Two years ago I helped start an intentional community called the Charis Community at the vicarage of Good Shepherd Episcopal Church in Charlottesville in conjunction with the Diocese of Virginia and Grace Church Red Hill. I currently live there with four other people my age plus four chickens and a future beehive community. We grow food, are experimenting with fermentation and food preservation, micro-greens growth, and some ecological land restoration projects. We live under a Rule of Life that we wrote, we pray together, use a common purse practice for food and living necessities, share meals, host parties and events, and encourage one another in our discipleship. My roommates are wildly more interesting and diverse than I could have imagined, and God is meeting us in all our various motivations for seeking intentional community. I would say that the “purpose” of the community is different for all of us, much like the reasons people walk in the doors of a church each week are different for everyone.

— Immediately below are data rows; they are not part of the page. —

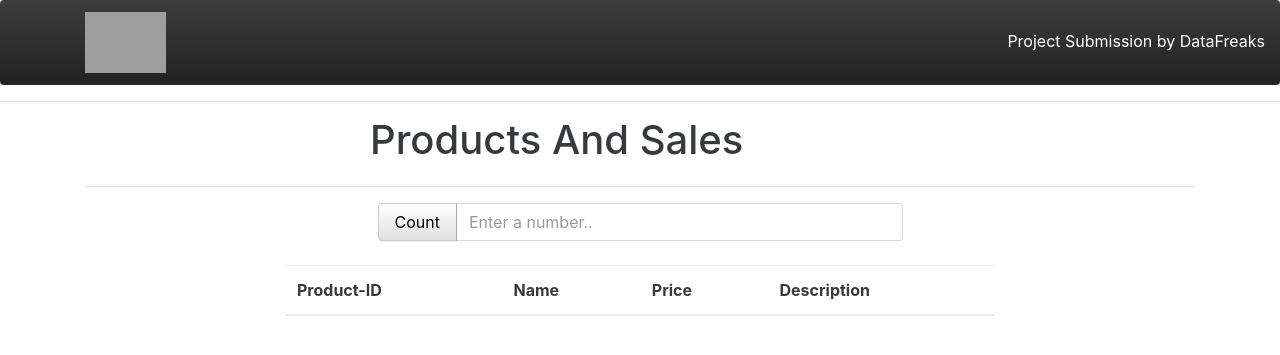
After one commit to ksuperman/CMPE226_Project, a PHP site: page /JoinQueries/query3.php in a window 1280 px wide. The commit adds this page. Shown: the top 355 px of the page. Run offline with PHP 8.4, Linux system fonts and the light colour scheme; lists and menus that the app fills with data are empty; some libraries are stand-ins or nearby versions; grey boxes are pictures that could not be loaded.

Commit message:
Adding Nested Query

```diff
--- a/JoinQueries/query2.php
+++ b/JoinQueries/query2.php
@@ -2,7 +2,7 @@
 <html >
 <head>
     <meta charset="UTF-8">
-    <title>Search Categories</title>
+    <title>Order Details</title>
     <link href='http://fonts.googleapis.com/css?family=Titillium+Web:400,300,600' rel='stylesheet' type='text/css'>
     <link rel="stylesheet" href="../css/bootstrap.css">
     <link rel="stylesheet" href="https://maxcdn.bootstrapcdn.com/bootstrap/3.3.7/css/bootstrap-theme.min.css" integrity="sha384-rHyoN1iRsVXV4nD0JutlnGaslCJuC7uwjduW9SVrLvRYooPp2bWYgmgJQIXwl/Sp" crossorigin="anonymous">
--- /dev/null
+++ b/JoinQueries/query3.php
@@ -0,0 +1,125 @@
+<!DOCTYPE html>
+<html >
+<head>
+    <meta charset="UTF-8">
+    <title>Product with high sales</title>
+    <link href='http://fonts.googleapis.com/css?family=Titillium+Web:400,300,600' rel='stylesheet' type='text/css'>
+    <link rel="stylesheet" href="../css/bootstrap.css">
+    <link rel="stylesheet" href="https://maxcdn.bootstrapcdn.com/bootstrap/3.3.7/css/bootstrap-theme.min.css" integrity="sha384-rHyoN1iRsVXV4nD0JutlnGaslCJuC7uwjduW9SVrLvRYooPp2bWYgmgJQIXwl/Sp" crossorigin="anonymous">
+
+    <link rel="stylesheet" href="../css/query1.css">
+
+    <script   src="https://code.jquery.com/jquery-3.1.0.min.
+    "   integrity="sha256-cCueBR6CsyA4/9szpPfrX3s49M9vUU5BgtiJj06wt/s="   crossorigin="anonymous"></script>
+    <script type="text/javascript" src="http://ajax.aspnetcdn.com/ajax/jquery.validate/1.7/jquery.validate.min.js"></script>
+    <script href="https://cdnjs.cloudflare.com/ajax/libs/jquery-validate/1.15.1/additional-methods.js" type="application/javascript"></script>
+    <script src="https://maxcdn.bootstrapcdn.com/bootstrap/3.3.7/js/bootstrap.min.js" type="application/javascript"></script>
+
+</head>
+<body>
+    <nav class="navbar navbar-inverse">
+
+        <div class="container">
+            <div class="navbar-header">
+                <a class="navbar-brand" href="#">
+                    <img alt="Brand" src="http://freevector.co/wp-content/uploads/2010/10/php-1.png">
+                </a>
+                <p class="navbar-text navbar-right">Project Submission by DataFreaks</p>
+            </div>
+        </div>
+    </nav>
+    <hr/>
+
+
+    <div class = container>
+        <div class = "row" >
+            <div class="col-lg-3"></div>
+            <div class="col-lg-6">
+            <h1><span class="label label-default pull-right">Products And Sales</span></h1></div>
+            <div class="col-lg-3"></div>
+        </div>
+        <hr/>
+
+        <div class = container>
+        <div class="row">
+            <div class="col-lg-3">
+            </div><!-- /.row -->
+            <div class="col-lg-6">
+                <form method="post" action="<?php echo htmlspecialchars($_SERVER["PHP_SELF"]);?>">
+                    <div class="input-group">
+                      <span class="input-group-btn">
+                        <button class="btn btn-default" type="submit">Count</button>
+                    </span>
+                    <input name="no_of_products" type="text" class="form-control" placeholder="Enter a number..">
+                </div>
+            </form>
+        </div><!-- /.col-lg-6 -->
+        <div class="col-lg-3">
+        </div><!-- /.row -->
+
+        </div>
+    </div>
+
+    <?php
+    $servername = "localhost";
+    $username = "datafreaks";
+    $password = "sesame";
+    $dbname = "datafreaks";
+    $flag = FALSE;
+
+    try {
+        if(!empty($_REQUEST['no_of_products'])) {
+            $dbh = new PDO("mysql:host=$servername;dbname=$dbname", $username, $password);
+
+            $flag = TRUE;
+            $no_of_products = mysql_real_escape_string($_REQUEST['no_of_products']);
+            $sql_stmt = "SELECT id,name,price,description FROM product WHERE id IN (SELECT productid from orderlineitems group by productid having count(*) >= '$no_of_products' );";
+
+            $sql = $dbh->prepare($sql_stmt);
+
+            if($sql->execute()) {
+                $sql->setFetchMode(PDO::FETCH_ASSOC);
+            }
+        }
+    }
+    catch(Exception $error) {
+        echo '<p>', $error->getMessage(), '</p>';
+    }
+
+?>
+<br/>
+<div class = container>
+    <div class="row">
+        <div class="col-lg-2">
+        </div><!-- /.row -->
+        <div class="col-lg-8">
+            <div id = "table-wrapper" class= "table-responsive">
+                <table class="table table-striped">
+                    <tbody>
+                       <thead>
+                        <th>Product-ID</th>
+                        <th>Name</th>
+                        <th>Price</th>
+                        <th>Description</th>
+
+                    </thead>
+                    <?php while($flag==TRUE AND $row = $sql->fetch()) { ?>
+
+                        <tr>
+                            <td><?php echo $row['id']; ?></td>
+                            <td><?php echo $row['name']; ?></td>
+                            <td><?php echo $row['price']; ?></td>
+                            <td><?php echo $row['description']; ?></td>
+                        </tr>
+                        <?php } ?>
+                    </tbody>
+                </table>
+            </div>
+        </div>
+        <div class="col-lg-2">
+        </div><!-- /.row -->
+    </div>
+</div>
+
+</body>
+</html>
```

We so often over-spiritualize many stories of the bible, taking them out of their very real sociopolitical roots. For me, intentional community is an attempt to take literally the call in Acts 4 and Jesus’ constant criticisms of the powers of Empire. For me, intentional community is a form of holy resistance: the hope of building a life that follows Jesus, an attempt to be serious about undercutting the powers of sin and darkness in this world. We so often domesticate Jesus, too. We dull the edge of his ministry by depicting him with Pantene commercial quality hair, well-behaved, passive. So, too, have I seen the church try to domesticate ministries like intentional communities — “Oh, look, how dear! Young people doing a thing!” What I am trying to do is not precious, it’s political. I’m trying to build a life that’s scrappy and agile, like Jesus was.
It strikes me as interesting that my community can’t be called a church, perhaps because it’s too far a departure from the brick and mortar and tablecloths and committee meetings we are so comfortable with. But this isn’t a new idea. It’s ancient, really. And in still moments, my life feels like God pressing Her forehead to mine whispering, Yes, yes.
[Photo credit: Charis Community Photo Journal, used with permission.]
How do you follow Jesus with your whole life?